More Than A Prophet
Who satisfies your mouth with good things… Psalm 103:5a Psalm 37: 3 declares: “Trust in the Lord, and do good; so shalt thou dwell in the land, and verily thou shalt be fed.” There, the
In the first half of Psalm 103:4, God redeems us. Then, with only the separation of the pause of a comma, in the second half of the same verse, He crowns us. In other words,
When I was a child, I spoke as a child, I understood as a child, I thought as a child; but when I became a man, I put away childish things. (1 Corinthians 13:11) What
Jesus once asked his disciples, “Whom do men say that I the Son of man am” (Matt 16:13)? Who was Jesus anyway? Most people of His day viewed Him as some sort of prophet (John the Baptist, Elijah, or Jeremiah, for example).
Islam, a state religion in some twenty-five countries and professed religion to over 1 billion individuals, continues to consider Jesus to be a great prophet. In fact, according to the Koran, Muhammad, founder of Islam (A.D. 570-632), was convinced that Jesus was Allah’s prophet who prepared the way for his arrival. Muhammad viewed himself to be a prophet to the Arabs in much the same way that Jesus was a prophet. In fact, Muhammad taught that when Jesus was born, it was foretold that Jesus would be someone who would be noble, live a righteous life, and be favored by Allah. In the Koran, Jesus has the highest ranking among the prophets. He has special abilities to further proclaim Allah’s message. In fact, His abilities prepare for the grand finale of the prophet Muhammad himself. Despite His prominence in the Koran, Jesus’ position there is less than what Peter said about Jesus. Peter said, “Thou art the Christ, the Son of the living God” (Matt. 16:16). Peter’s confession occurred just prior to Jesus’ teaching to His disciples on humility, love, and forgiveness (Matt. 18). Since Jesus, in His first advent, appeared not as the majestic Ruler but as a suffering Messiah who would take away the sins of the world, the disciples had to learn how to love and forgive one another. Jesus thus began to prepare His disciples for His departure – His death and resurrection.

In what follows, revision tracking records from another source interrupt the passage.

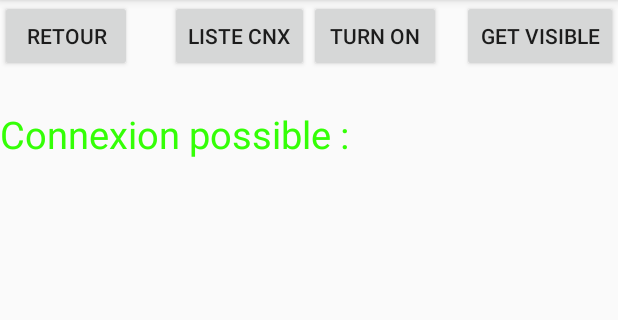
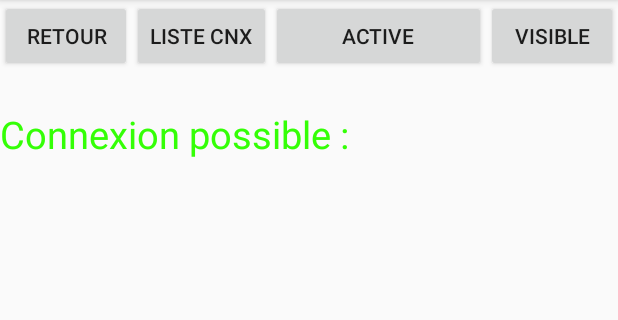
Before and after one commit to PTUT-G2-Equipe1/SmartMouse, an Android app: the Connexion screen opened directly, with no data from a screen before it, on a phone screen of 412 x 824 dp, the part 84-404 px from its top. Run offline under Robolectric (Android 15) with nearby library versions, the phone set to English and light mode, and no system bars.

Commit message:
Ajout d'une interface connexion et de l'activation bluetooth avec demande d'autorisation

```diff
--- a/app/src/main/res/layout/activity_connexion.xml
+++ b/app/src/main/res/layout/activity_connexion.xml
@@ -20,12 +20,14 @@
         android:id="@+id/button"
         android:layout_width="wrap_content"
         android:layout_height="wrap_content"
-        android:layout_alignParentTop="true"
-        android:layout_toEndOf="@+id/imageView"
-        android:layout_toRightOf="@+id/imageView"
+        android:layout_below="@+id/imageView"
+        android:layout_toEndOf="@+id/button3"
+        android:layout_toLeftOf="@+id/button2"
+        android:layout_toRightOf="@+id/button3"
+        android:layout_toStartOf="@+id/button2"
         android:clickable="true"
         android:onClick="on"
-        android:text="Turn On" />
+        android:text="Active" />
 
     <Button
         android:id="@+id/button2"
@@ -36,15 +38,15 @@
         android:layout_alignParentRight="true"
         android:layout_alignParentTop="true"
         android:onClick="visible"
-        android:text="Get visible" />
+        android:text="Visible" />
 
     <Button
         android:id="@+id/button3"
         android:layout_width="wrap_content"
         android:layout_height="wrap_content"
         android:layout_below="@+id/imageView"
-        android:layout_toLeftOf="@+id/imageView"
-        android:layout_toStartOf="@+id/imageView"
+        android:layout_toEndOf="@+id/retour"
+        android:layout_toRightOf="@+id/retour"
         android:onClick="list"
         android:text="Liste cnx" />
 
```
Also changed, not shown: app/src/main/java/com/example/f15003938/smartmouse/Connexion.java (+2 -7 lines).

Islam, like many religions throughout the world today, has an elevated view of Jesus. Jesus, however, is not the Messiah who suffered death and resurrection for the sins of the world. In fact, the Koran denies the crucifixion of the Messiah. In Islam, salvation does not come through Jesus Christ; it comes through the Koran.
Missionaries who minister to Muslims have a difficult task because Jesus is highly venerated as a great prophet. He is, however, more than a great prophet, a moral teacher, or a good example. Jesus is “the Christ, the Son of the living God” (Matt. 16:16). He came and took away the sin of the world, and He provides salvation to those who trust in Him alone.